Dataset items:
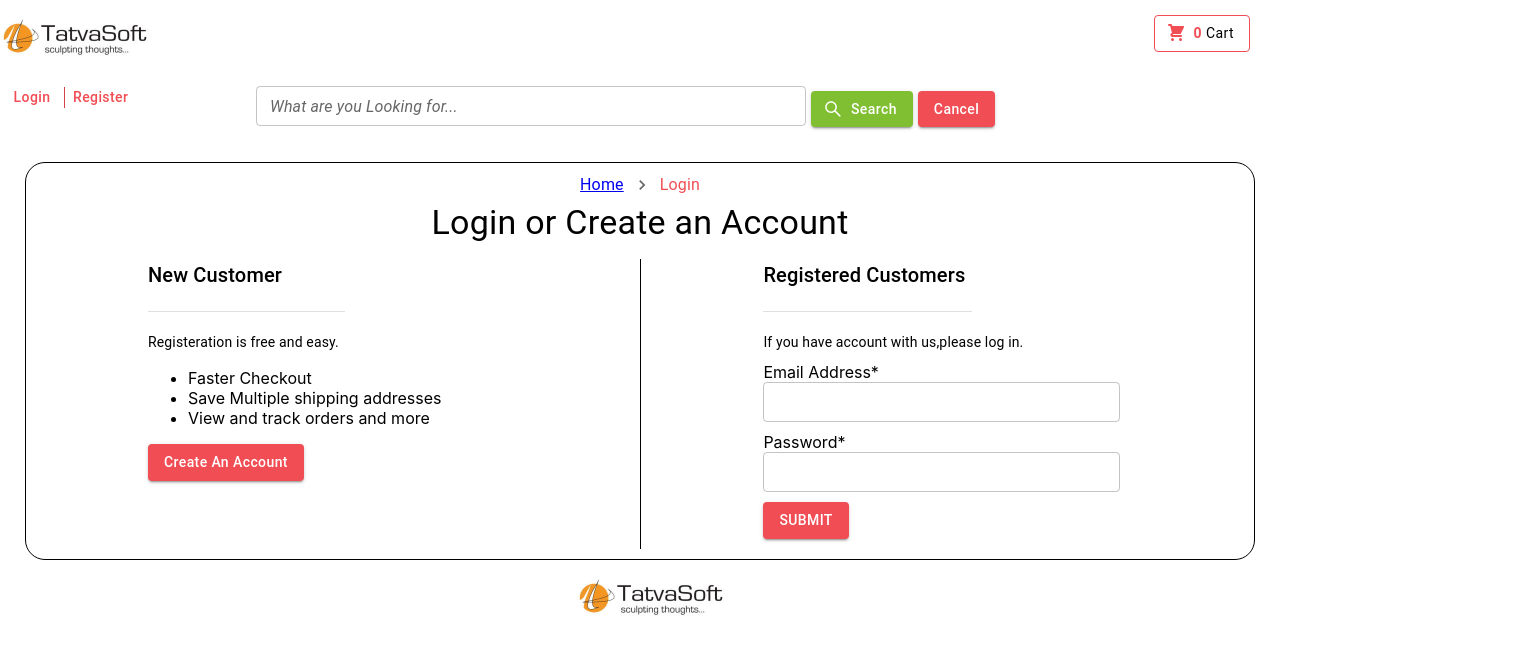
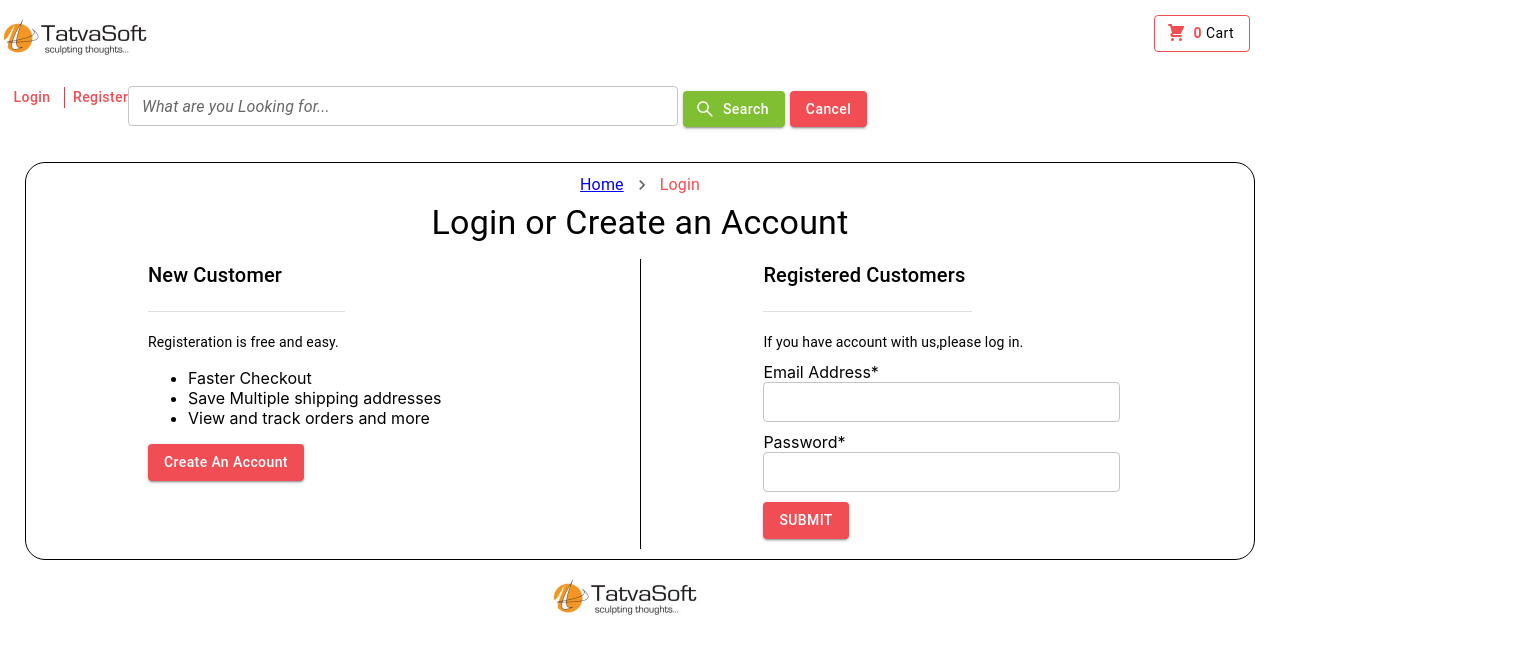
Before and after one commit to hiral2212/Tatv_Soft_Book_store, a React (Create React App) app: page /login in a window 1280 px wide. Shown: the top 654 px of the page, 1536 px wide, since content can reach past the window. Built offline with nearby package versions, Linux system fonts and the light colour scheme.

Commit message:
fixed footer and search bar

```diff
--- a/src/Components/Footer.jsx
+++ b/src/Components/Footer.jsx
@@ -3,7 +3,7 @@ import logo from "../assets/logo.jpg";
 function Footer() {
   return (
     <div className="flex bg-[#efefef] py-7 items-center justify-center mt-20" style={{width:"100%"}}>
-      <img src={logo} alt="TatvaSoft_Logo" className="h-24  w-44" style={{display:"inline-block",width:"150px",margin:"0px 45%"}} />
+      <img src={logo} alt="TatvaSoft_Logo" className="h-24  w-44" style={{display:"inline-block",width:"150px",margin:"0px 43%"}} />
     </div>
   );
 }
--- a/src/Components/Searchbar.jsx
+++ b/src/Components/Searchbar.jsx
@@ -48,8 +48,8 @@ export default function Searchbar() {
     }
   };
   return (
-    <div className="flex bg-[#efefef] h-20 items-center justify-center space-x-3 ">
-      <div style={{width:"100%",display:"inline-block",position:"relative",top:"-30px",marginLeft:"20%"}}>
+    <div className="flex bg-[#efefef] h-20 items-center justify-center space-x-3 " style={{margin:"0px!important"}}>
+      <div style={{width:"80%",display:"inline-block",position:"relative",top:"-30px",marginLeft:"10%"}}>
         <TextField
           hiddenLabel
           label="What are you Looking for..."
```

Work item —
All of the entries above should be duplicated exactly, except for the pictures.

Response area —
Before and after one commit to hiral2212/Tatv_Soft_Book_store, a React (Create React App) app: page /login in a window 1280 px wide. Shown: the top 654 px of the page, 1536 px wide, since content can reach past the window. Built offline with nearby package versions, Linux system fonts and the light colour scheme.

Commit message:
fixed footer and search bar

```diff
--- a/src/Components/Footer.jsx
+++ b/src/Components/Footer.jsx
@@ -3,7 +3,7 @@ import logo from "../assets/logo.jpg";
 function Footer() {
   return (
     <div className="flex bg-[#efefef] py-7 items-center justify-center mt-20" style={{width:"100%"}}>
-      <img src={logo} alt="TatvaSoft_Logo" className="h-24  w-44" style={{display:"inline-block",width:"150px",margin:"0px 45%"}} />
+      <img src={logo} alt="TatvaSoft_Logo" className="h-24  w-44" style={{display:"inline-block",width:"150px",margin:"0px 43%"}} />
     </div>
   );
 }
--- a/src/Components/Searchbar.jsx
+++ b/src/Components/Searchbar.jsx
@@ -48,8 +48,8 @@ export default function Searchbar() {
     }
   };
   return (
-    <div className="flex bg-[#efefef] h-20 items-center justify-center space-x-3 ">
-      <div style={{width:"100%",display:"inline-block",position:"relative",top:"-30px",marginLeft:"20%"}}>
+    <div className="flex bg-[#efefef] h-20 items-center justify-center space-x-3 " style={{margin:"0px!important"}}>
+      <div style={{width:"80%",display:"inline-block",position:"relative",top:"-30px",marginLeft:"10%"}}>
         <TextField
           hiddenLabel
           label="What are you Looking for..."
```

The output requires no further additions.